- PROBLEM REQUIREMENTS
In full and without alteration, write out the records.

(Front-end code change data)

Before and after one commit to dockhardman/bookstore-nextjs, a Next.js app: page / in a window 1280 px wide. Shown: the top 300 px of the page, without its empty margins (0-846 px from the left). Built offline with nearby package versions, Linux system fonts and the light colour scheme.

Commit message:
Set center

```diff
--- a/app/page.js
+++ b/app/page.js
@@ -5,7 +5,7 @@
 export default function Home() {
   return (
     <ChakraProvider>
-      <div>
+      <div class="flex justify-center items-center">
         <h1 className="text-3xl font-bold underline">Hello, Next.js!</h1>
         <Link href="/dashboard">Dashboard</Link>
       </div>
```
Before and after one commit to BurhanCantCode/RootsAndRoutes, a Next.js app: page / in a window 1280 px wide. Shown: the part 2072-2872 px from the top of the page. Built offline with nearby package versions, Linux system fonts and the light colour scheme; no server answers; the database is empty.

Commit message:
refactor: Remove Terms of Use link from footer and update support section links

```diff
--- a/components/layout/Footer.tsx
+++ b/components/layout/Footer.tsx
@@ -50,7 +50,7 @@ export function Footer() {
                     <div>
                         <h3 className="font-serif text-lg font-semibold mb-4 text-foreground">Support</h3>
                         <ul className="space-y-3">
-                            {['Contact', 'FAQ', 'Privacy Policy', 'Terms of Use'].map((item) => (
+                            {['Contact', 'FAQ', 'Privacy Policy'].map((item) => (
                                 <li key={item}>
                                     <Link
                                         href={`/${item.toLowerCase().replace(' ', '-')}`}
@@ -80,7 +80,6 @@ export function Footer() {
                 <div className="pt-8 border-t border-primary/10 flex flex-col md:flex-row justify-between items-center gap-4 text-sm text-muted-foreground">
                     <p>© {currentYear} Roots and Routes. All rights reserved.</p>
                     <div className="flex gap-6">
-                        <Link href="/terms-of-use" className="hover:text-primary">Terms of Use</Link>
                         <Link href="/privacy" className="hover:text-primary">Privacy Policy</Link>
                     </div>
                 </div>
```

- YOUR RESPONSE
Before and after one commit to dockhardman/bookstore-nextjs, a Next.js app: page / in a window 1280 px wide. Shown: the top 300 px of the page, without its empty margins (0-846 px from the left). Built offline with nearby package versions, Linux system fonts and the light colour scheme.

Commit message:
Set center

```diff
--- a/app/page.js
+++ b/app/page.js
@@ -5,7 +5,7 @@
 export default function Home() {
   return (
     <ChakraProvider>
-      <div>
+      <div class="flex justify-center items-center">
         <h1 className="text-3xl font-bold underline">Hello, Next.js!</h1>
         <Link href="/dashboard">Dashboard</Link>
       </div>
```
Before and after one commit to BurhanCantCode/RootsAndRoutes, a Next.js app: page / in a window 1280 px wide. Shown: the part 2072-2872 px from the top of the page. Built offline with nearby package versions, Linux system fonts and the light colour scheme; no server answers; the database is empty.

Commit message:
refactor: Remove Terms of Use link from footer and update support section links

```diff
--- a/components/layout/Footer.tsx
+++ b/components/layout/Footer.tsx
@@ -50,7 +50,7 @@ export function Footer() {
                     <div>
                         <h3 className="font-serif text-lg font-semibold mb-4 text-foreground">Support</h3>
                         <ul className="space-y-3">
-                            {['Contact', 'FAQ', 'Privacy Policy', 'Terms of Use'].map((item) => (
+                            {['Contact', 'FAQ', 'Privacy Policy'].map((item) => (
                                 <li key={item}>
                                     <Link
                                         href={`/${item.toLowerCase().replace(' ', '-')}`}
@@ -80,7 +80,6 @@ export function Footer() {
                 <div className="pt-8 border-t border-primary/10 flex flex-col md:flex-row justify-between items-center gap-4 text-sm text-muted-foreground">
                     <p>© {currentYear} Roots and Routes. All rights reserved.</p>
                     <div className="flex gap-6">
-                        <Link href="/terms-of-use" className="hover:text-primary">Terms of Use</Link>
                         <Link href="/privacy" className="hover:text-primary">Privacy Policy</Link>
                     </div>
                 </div>
```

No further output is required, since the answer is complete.